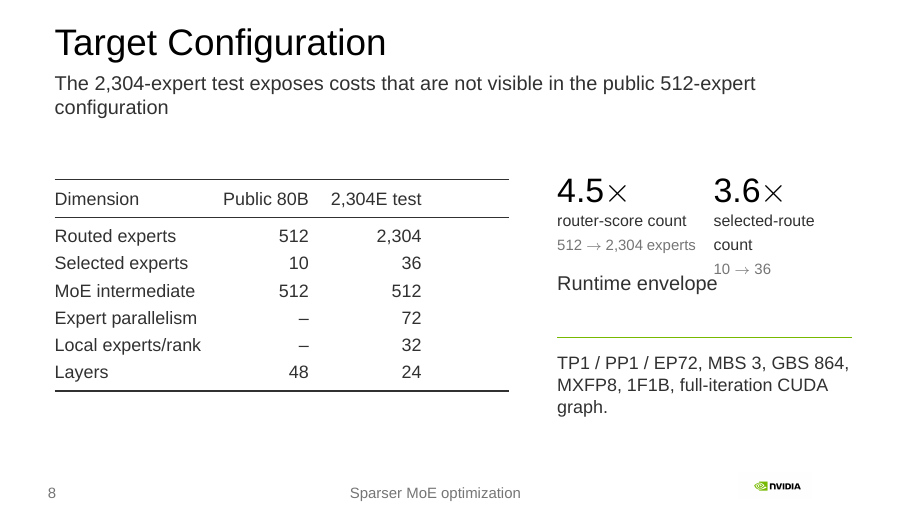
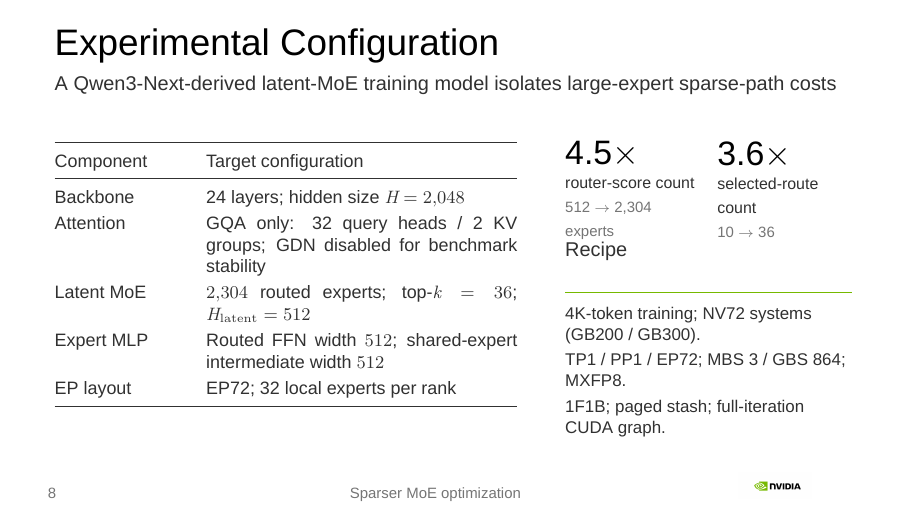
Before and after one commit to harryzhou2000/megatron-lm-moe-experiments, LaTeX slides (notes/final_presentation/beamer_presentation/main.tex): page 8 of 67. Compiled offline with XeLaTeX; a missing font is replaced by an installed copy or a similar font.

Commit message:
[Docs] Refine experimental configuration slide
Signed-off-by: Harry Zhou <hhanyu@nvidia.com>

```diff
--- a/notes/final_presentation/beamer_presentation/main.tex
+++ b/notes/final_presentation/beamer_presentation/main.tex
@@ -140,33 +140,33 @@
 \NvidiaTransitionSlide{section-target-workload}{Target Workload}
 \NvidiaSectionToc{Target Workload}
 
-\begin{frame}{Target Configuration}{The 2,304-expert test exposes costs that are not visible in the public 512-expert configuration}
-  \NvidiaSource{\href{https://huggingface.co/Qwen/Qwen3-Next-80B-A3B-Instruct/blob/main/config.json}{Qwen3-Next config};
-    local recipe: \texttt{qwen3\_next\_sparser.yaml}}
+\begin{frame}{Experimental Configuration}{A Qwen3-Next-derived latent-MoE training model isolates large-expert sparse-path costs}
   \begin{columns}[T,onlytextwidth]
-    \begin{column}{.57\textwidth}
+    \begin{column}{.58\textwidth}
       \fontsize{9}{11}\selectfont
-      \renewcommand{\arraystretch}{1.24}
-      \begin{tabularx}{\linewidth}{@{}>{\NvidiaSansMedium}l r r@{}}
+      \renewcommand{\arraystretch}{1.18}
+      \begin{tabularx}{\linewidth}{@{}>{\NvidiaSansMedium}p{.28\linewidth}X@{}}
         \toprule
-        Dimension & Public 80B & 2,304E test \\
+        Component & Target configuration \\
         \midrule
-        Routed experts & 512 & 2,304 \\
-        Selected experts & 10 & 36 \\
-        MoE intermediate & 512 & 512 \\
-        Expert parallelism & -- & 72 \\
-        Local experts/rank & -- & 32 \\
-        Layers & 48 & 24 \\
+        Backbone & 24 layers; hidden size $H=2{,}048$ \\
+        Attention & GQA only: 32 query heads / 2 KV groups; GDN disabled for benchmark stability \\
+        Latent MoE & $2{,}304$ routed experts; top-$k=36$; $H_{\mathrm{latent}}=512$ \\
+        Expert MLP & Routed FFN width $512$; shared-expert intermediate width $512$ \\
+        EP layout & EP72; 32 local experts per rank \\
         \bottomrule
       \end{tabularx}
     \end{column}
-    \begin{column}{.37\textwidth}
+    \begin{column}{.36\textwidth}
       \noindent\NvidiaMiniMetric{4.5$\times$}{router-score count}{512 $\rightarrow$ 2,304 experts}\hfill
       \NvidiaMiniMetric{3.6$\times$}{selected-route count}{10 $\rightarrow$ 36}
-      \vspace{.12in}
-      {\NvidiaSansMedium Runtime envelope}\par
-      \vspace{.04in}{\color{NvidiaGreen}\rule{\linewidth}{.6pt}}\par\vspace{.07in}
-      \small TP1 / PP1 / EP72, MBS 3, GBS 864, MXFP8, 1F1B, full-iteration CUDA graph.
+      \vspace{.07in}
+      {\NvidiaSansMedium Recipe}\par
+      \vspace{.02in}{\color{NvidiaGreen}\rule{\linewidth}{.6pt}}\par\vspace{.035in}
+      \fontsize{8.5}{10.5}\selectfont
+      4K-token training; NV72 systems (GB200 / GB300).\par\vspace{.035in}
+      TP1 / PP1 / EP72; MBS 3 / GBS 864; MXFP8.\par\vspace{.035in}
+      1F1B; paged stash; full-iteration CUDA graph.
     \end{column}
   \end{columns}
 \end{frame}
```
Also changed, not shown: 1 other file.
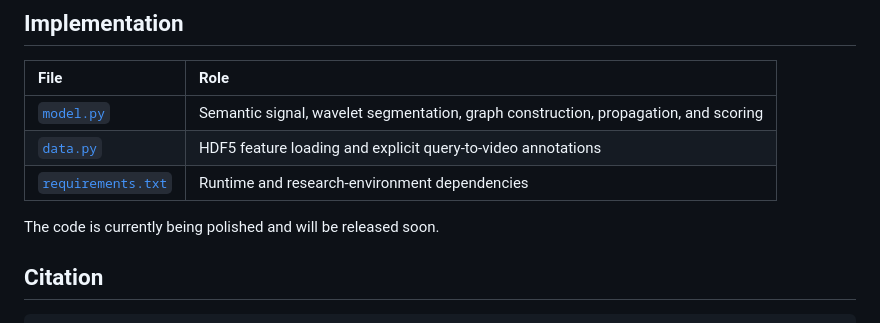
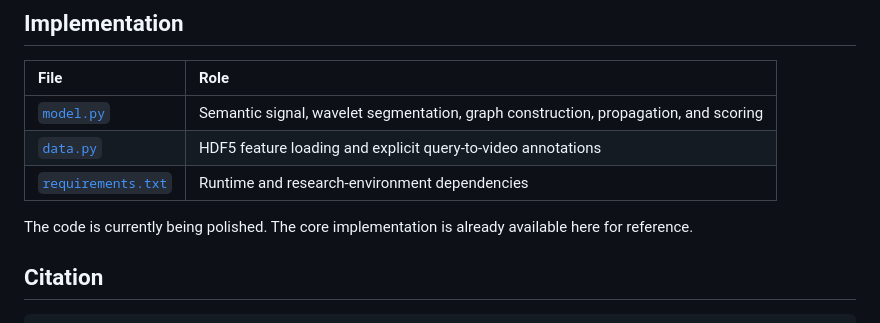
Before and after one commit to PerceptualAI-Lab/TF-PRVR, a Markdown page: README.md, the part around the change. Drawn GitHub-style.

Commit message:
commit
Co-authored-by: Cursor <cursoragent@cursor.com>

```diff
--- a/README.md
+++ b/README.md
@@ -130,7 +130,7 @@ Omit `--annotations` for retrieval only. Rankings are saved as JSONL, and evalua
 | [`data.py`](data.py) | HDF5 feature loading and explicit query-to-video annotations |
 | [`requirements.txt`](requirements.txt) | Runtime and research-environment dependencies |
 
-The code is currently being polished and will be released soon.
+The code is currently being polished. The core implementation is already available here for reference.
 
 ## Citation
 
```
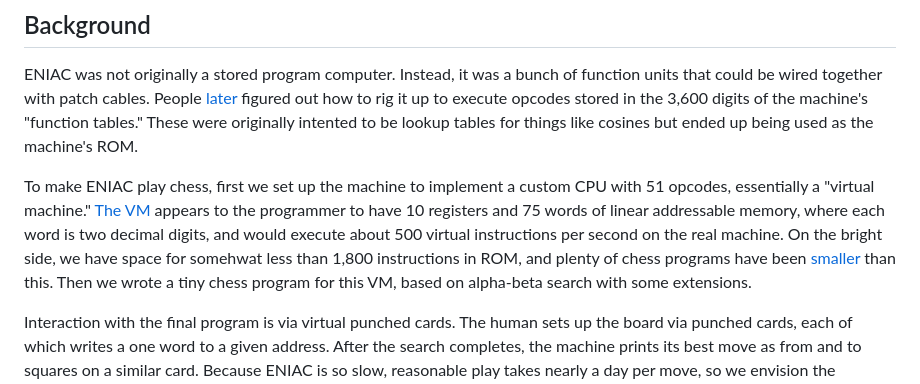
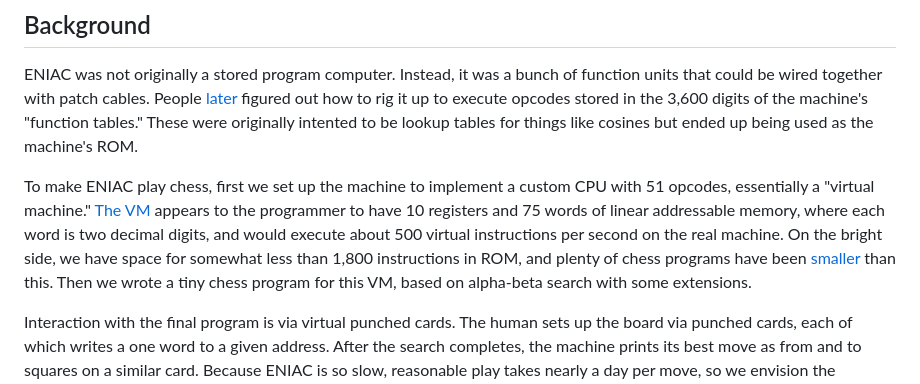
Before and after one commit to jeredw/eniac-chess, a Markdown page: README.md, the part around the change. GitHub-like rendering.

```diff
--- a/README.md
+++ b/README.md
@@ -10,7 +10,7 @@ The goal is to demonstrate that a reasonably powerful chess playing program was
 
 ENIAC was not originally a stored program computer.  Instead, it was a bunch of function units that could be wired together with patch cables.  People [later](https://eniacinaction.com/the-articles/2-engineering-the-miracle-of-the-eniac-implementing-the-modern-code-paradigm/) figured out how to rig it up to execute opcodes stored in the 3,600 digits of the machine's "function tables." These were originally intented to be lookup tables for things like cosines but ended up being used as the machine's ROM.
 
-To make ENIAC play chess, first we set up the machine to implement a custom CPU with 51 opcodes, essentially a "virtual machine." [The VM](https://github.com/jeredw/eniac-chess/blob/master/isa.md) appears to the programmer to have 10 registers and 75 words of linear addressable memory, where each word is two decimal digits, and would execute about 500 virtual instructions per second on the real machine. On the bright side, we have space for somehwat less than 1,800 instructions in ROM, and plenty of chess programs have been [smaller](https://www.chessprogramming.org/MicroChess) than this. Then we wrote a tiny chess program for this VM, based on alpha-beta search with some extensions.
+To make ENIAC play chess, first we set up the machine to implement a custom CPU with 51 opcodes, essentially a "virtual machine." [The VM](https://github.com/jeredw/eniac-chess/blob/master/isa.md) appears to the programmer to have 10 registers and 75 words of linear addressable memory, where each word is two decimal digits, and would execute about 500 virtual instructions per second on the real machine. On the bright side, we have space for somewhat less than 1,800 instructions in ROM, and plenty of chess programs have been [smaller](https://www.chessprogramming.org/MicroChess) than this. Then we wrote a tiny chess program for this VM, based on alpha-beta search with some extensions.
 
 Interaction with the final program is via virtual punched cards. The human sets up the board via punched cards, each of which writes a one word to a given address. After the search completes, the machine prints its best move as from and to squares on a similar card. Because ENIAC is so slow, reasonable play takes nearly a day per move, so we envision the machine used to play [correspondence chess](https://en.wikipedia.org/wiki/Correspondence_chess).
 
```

## What is being asked
Every line above in which the word "linewidth" occurs needs to be copied.

## Response box
-      \begin{tabularx}{\linewidth}{@{}>{\NvidiaSansMedium}l r r@{}}
+      \begin{tabularx}{\linewidth}{@{}>{\NvidiaSansMedium}p{.28\linewidth}X@{}}
-      \vspace{.04in}{\color{NvidiaGreen}\rule{\linewidth}{.6pt}}\par\vspace{.07in}
+      \vspace{.02in}{\color{NvidiaGreen}\rule{\linewidth}{.6pt}}\par\vspace{.035in}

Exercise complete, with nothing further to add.